## Problem statement
Search the records for "Typography" and copy each line that holds it.

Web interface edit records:
■ ■ ■

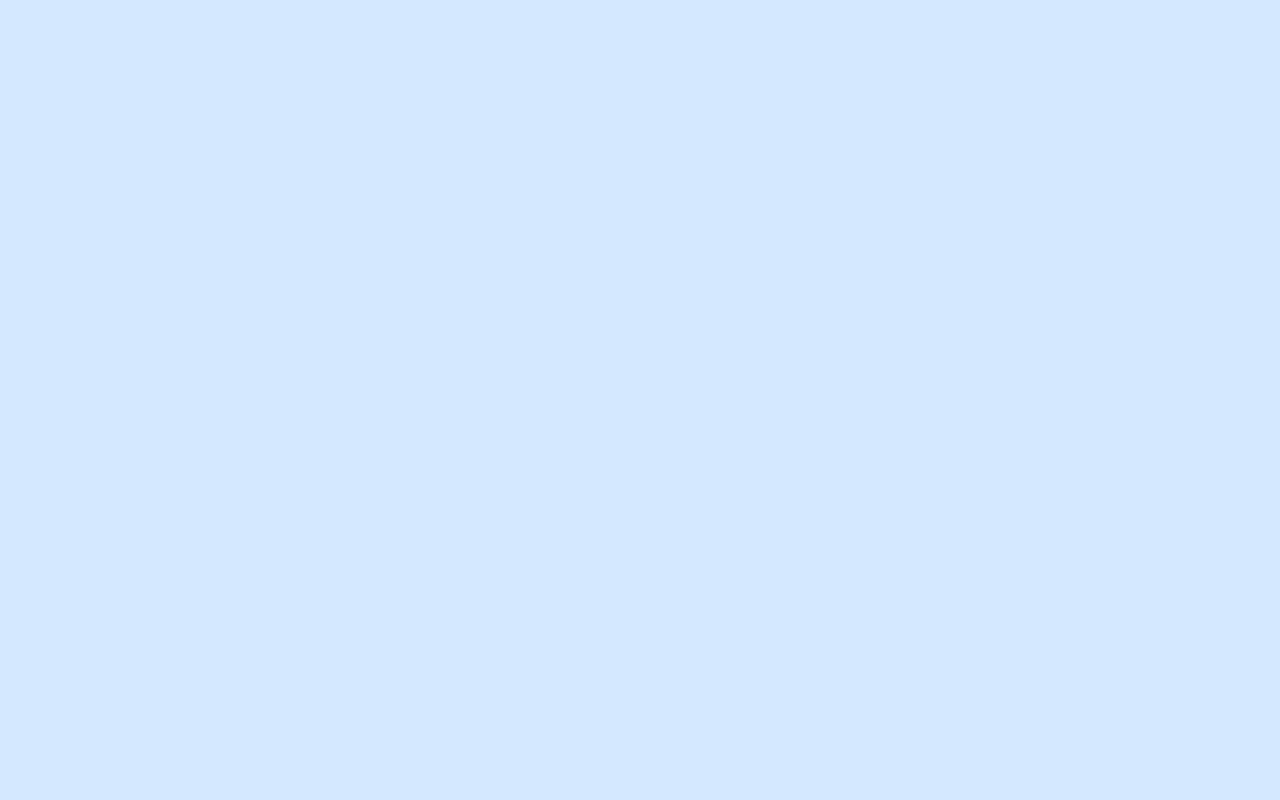
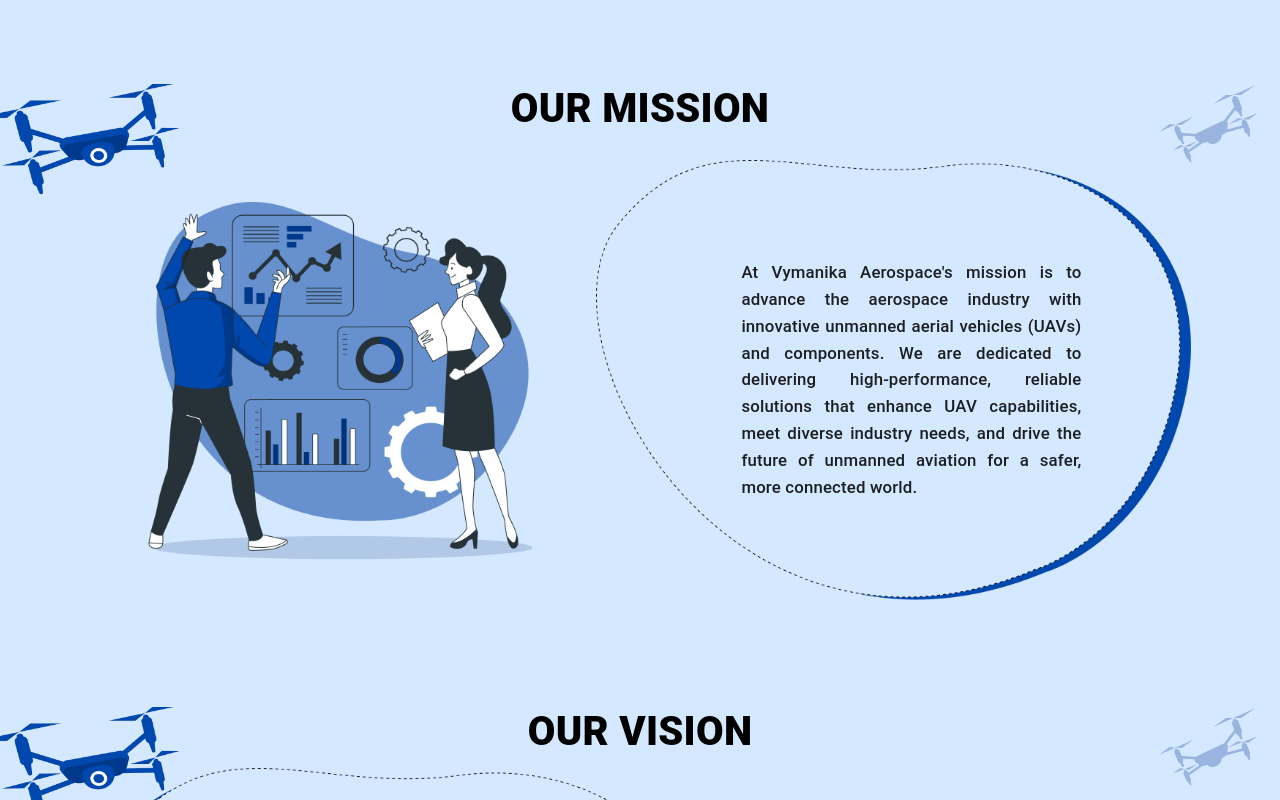
Before and after one commit to ParamJadvani/Vymanika_Aerospace, a React (Vite) app: page / in a window 1280 px wide. Shown: the part 460-1260 px from the top of the page. Before the commit the page ends 800 px from the top, so only its background shows below. Built offline with nearby package versions, Linux system fonts and the light colour scheme.

Commit message:
Apply Vision Section in pages

```diff
--- /dev/null
+++ b/src/components/Vision_Section.jsx
@@ -0,0 +1,211 @@
+// Import necessary MUI components and hooks
+// import React from "react";
+import { Box, Typography, Container } from "@mui/material";
+import { useTheme } from "@mui/material/styles";
+import "../css/vision_section.css";
+import bigDrone from "../assets/Image PNG/freepik--drone-3--inject-1.png";
+import smallDrone from "../assets/Image PNG/freepik--drone-1--inject-1-3.png";
+import smallDrone2 from "../assets/Image PNG/freepik--drone-2--inject-1.png";
+
+const VisionSection = ({
+  vectorImage,
+  title,
+  description,
+  backgroundimage,
+  reverse = false,
+  bigDroneImage = true,
+  smallDroneImage = false,
+}) => {
+  const theme = useTheme();
+
+  return (
+    <Box sx={{ width: "100%", overflowX: "hidden", mt: { sm: 10, xs: 8 } }}>
+      <Container
+        sx={{
+          maxWidth: {
+            sm: theme.values.tablet,
+            md: theme.values.laptop,
+            lg: theme.values.desktop,
+            xl: "xl",
+            position: "relative",
+          },
+        }}
+      >
+        {bigDroneImage && (
+          <Box
+            component="img"
+            src={bigDrone}
+            alt="Big Drone"
+            className="bigDrone"
+            sx={{
+              position: "absolute",
+              height: { xs: "110px", md: "140px", lg: "150px" },
+              zIndex: 100,
+              left: { xs: "-1%", sm: "-14%", md: "-8%", lg: "-8%" },
+              top: { xs: "-1%", sm: "1%", md: "0%", lg: "-4%", xl: "-2%" },
+            }}
+          />
+        )}
+
+        {smallDroneImage ? (
+          <Box
+            component="img"
+            src={smallDrone2}
+            className="smallDrone"
+            sx={{
+              position: "absolute",
+              height: { xs: "70px", md: "85px" },
+              zIndex: 100,
+              right: { xs: "-0%", sm: "-5%", md: "-5%" },
+              top: { xs: "50%", lg: "0%" },
+            }}
+          />
+        ) : (
+          <Box
+            component="img"
+            src={smallDrone}
+            className="smallDrone"
+            sx={{
+              position: "absolute",
+              height: { xs: "70px", md: "85px" },
+              zIndex: 100,
+              right: { xs: "-0%", sm: "-5%", md: "-5%" },
+              top: { xs: "50%", lg: "0%" },
+            }}
+          />
+        )}
+
+        <Box
+          sx={{
+            display: "flex",
+            flexDirection: "column",
+            alignItems: "center",
+            justifyContent: "center",
+            width: "100%",
+          }}
+        >
+          {/* Title Section */}
+          <Typography
+            variant="h4"
+            sx={{
+              textAlign: "center",
+              fontWeight: 900,
+              fontStyle: "capitalize",
+              fontSize: {
+                xs: "1.5rem",
+                sm: "2rem",
+                lg: "2.5rem",
+                xl: "2.7rem",
+              },
+              width: "100%",
+            }}
+          >
+            {title.toUpperCase()}
+          </Typography>
+
+          {/* Main Content Wrapper */}
+          <Box
+            sx={{
+              display: "flex",
+              flexDirection: {
+                xs: "column",
+                lg: reverse ? "row-reverse" : "row",
+              },
+              alignItems: "center",
+              justifyContent: "space-between",
+              width: "100%",
+            }}
+          >
+            {/* Left Image Section */}
+            <Box
+              sx={{
+                display: "flex",
+                justifyContent: {
+                  lg: reverse ? "right" : "left",
+                  xs: "center",
+                },
+                alignItems: "center",
+                height: "100%",
+              }}
+            >
+              <img
+                src={vectorImage}
+                alt="Vector Illustration"
+                style={{
+                  width: "100%",
+                  height: "auto",
+                  objectFit: "contain",
+                }}
+              />
+            </Box>
+
+            {/* Right Section with Background and Description */}
+            <Box
+              sx={{
+                position: "relative",
+                display: "flex",
+                justifyContent: "center",
+                alignItems: "center",
+                overflow: "hidden",
+                height: "100%",
+              }}
+            >
+              {/* Background Image */}
+              <img
+                src={backgroundimage}
+                alt="Vision Section"
+                style={{
+                  width: "100%",
+                  height: "auto",
+                  objectFit: "cover",
+                }}
+                className="responsive-image"
+              />
+
+              {/* Overlay Description */}
+              <Box
+                sx={{
+                  position: "absolute",
+                  top: "50%",
+                  left: { lg: "53%", md: "53%", sm: "52%", xs: "53%" },
+                  transform: "translate(-50%, -50%)",
+                  padding: { xs: "1rem", sm: "1.5rem" },
+                  textAlign: "justify",
+                  color: "text.primary",
+                  width: { xs: "80%", sm: "90%" },
+                  maxWidth: {
+                    sm: "500px",
+                    xs: "400px",
+                    xl: "850px",
+                  },
+                  px: { xs: 3, sm: 8, md: 8, lg: 10 },
+                  py: { xs: 10, sm: 10, lg: 10 },
+                }}
+              >
+                <Typography
+                  variant="body1"
+                  className="description-text"
+                  sx={{
+                    fontSize: {
+                      xs: "0.62rem",
+                      sm: "1.01rem",
+                      lg: "1.05rem",
+                      xl: "1.24rem",
+                    },
+                    fontWeight: 500,
+                    lineHeight: 1.6,
+                    textAlign: "justify",
+                  }}
+                >
+                  {description}
+                </Typography>
+              </Box>
+            </Box>
+          </Box>
+        </Box>
+      </Container>
+    </Box>
+  );
+};
+
+export default VisionSection;
--- /dev/null
+++ b/src/css/vision_section.css
@@ -0,0 +1,63 @@
+@media (max-width: 358px) {
+  .description-text {
+    font-size: 0.58rem !important;
+    font-weight: 500 !important;
+  }
+}
+
+@media (min-width: 358px) and (max-width: 420px) {
+  .description-text {
+    font-size: 0.66rem !important;
+    font-weight: 500 !important;
+  }
+}
+
+@media (min-width: 420px) and (max-width: 479px) {
+  .description-text {
+    font-size: 0.769rem !important;
+    font-weight: 500 !important;
+  }
+}
+
+@media (min-width: 480px) and (max-width: 600px) {
+  .description-text {
+    font-size: 0.9rem !important;
+    font-weight: 500 !important;
+  }
+}
+
+@media (min-width: 501px) and (max-width: 600px) {
+  .description-text {
+    font-size: 1.02rem !important;
+  }
+}
+
+@media (min-width: 900px) and (max-width: 1200px) {
+  .description-text {
+    font-size: 1.1rem !important;
+  }
+  .responsive-image {
+    height: 450px !important;
+  }
+}
+
+@media (min-width: 380px) and (max-width: 470px) {
+  .bigDrone {
+    height: 90px !important;
+    top: 2% !important;
+  }
+  .smallDrone {
+    height: 50px !important;
+
+  }
+}
+
+@media (min-width: 320px) and (max-width: 380px) {
+  .bigDrone {
+    height: 70px !important;
+    top: 3% !important;
+  }
+  .smallDrone {
+    height: 50px !important;
+  }
+}
--- a/src/pages/AboutUS.jsx
+++ b/src/pages/AboutUS.jsx
@@ -3,6 +3,11 @@
 import Banner from "../components/Banner";
 import AboutUs_Banner from "../assets/BannerImage/Aboutus.png";
 import { Box, Typography } from "@mui/material";
+import OMV from "../assets/SectionImage/Business Plan-bro.png";
+import jadu from "../assets/Vector.png";
+import jadu2 from "../assets/Vector2.png";
+import vsrp from "../assets/SectionImage/Vision statement-rafiki.png";
+import Vision_Section from "../components/Vision_Section";
 
 const AboutUS = () => {
   return (
@@ -47,6 +52,23 @@
           </Box>
         }
       />
+      {/* Vision Section */}
+      <Vision_Section
+        title="Our Mission"
+        vectorImage={OMV}
+        backgroundimage={jadu}
+        bigDroneImage={false}
+        description="At Vymanika Aerospace's mission is to advance the aerospace industry with innovative unmanned aerial vehicles (UAVs) and components. We are dedicated to delivering high-performance, reliable solutions that enhance UAV capabilities, meet diverse industry needs, and drive the future of unmanned aviation for a safer, more connected world."
+      />
+      <Vision_Section
+        title="Our Vision"
+        vectorImage={vsrp}
+        backgroundimage={jadu2}
+        bigDroneImage={false}
+        smallDroneImage={true}
+        description="Vymanika Aerospace envisions a future where unmanned aerial vehicles seamlessly enhance industries and daily life. We aim to lead in UAV innovation, setting new standards and unlocking transformative possibilities in aerospace technology. Our goal is to create a more efficient, connected world through advanced unmanned aviation solutions."
+        reverse={true}
+      />
     </>
   );
 };
--- a/src/pages/Home.jsx
+++ b/src/pages/Home.jsx
@@ -4,6 +4,11 @@
 import bannerimage from "../assets/BannerImage/Home.png";
 import { Box, Button, Typography } from "@mui/material";
 import { useTheme } from "@emotion/react";
+import OMV from "../assets/SectionImage/Business Plan-bro.png";
+import jadu from "../assets/Vector.png";
+import jadu2 from "../assets/Vector2.png";
+import vsrp from "../assets/SectionImage/Vision statement-rafiki.png";
+import Vision_Section from "../components/Vision_Section";
 
 const Home = () => {
   const theme = useTheme();
@@ -65,6 +70,20 @@
           </Box>
         }
       />
+      {/* Vision Section */}
+      <Vision_Section
+        title="Our Mission"
+        vectorImage={OMV}
+        backgroundimage={jadu}
+        description="At Vymanika Aerospace's mission is to advance the aerospace industry with innovative unmanned aerial vehicles (UAVs) and components. We are dedicated to delivering high-performance, reliable solutions that enhance UAV capabilities, meet diverse industry needs, and drive the future of unmanned aviation for a safer, more connected world."
+      />
+      <Vision_Section
+        title="Our Vision"
+        vectorImage={vsrp}
+        backgroundimage={jadu2}
+        description="Vymanika Aerospace envisions a future where unmanned aerial vehicles seamlessly enhance industries and daily life. We aim to lead in UAV innovation, setting new standards and unlocking transformative possibilities in aerospace technology. Our goal is to create a more efficient, connected world through advanced unmanned aviation solutions."
+        reverse={true}
+      />
     </div>
   );
 };
```
Also changed, not shown: src/assets/Image PNG/freepik--Cloud--inject-73-1.png (deleted), src/assets/Image PNG/freepik--drone-1--inject-1-2.png (deleted).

■ ■ ■

## Written solution
+import { Box, Typography, Container } from "@mui/material";
+          <Typography
+          </Typography>
+                <Typography
+                </Typography>
 import { Box, Typography } from "@mui/material";
 import { Box, Button, Typography } from "@mui/material";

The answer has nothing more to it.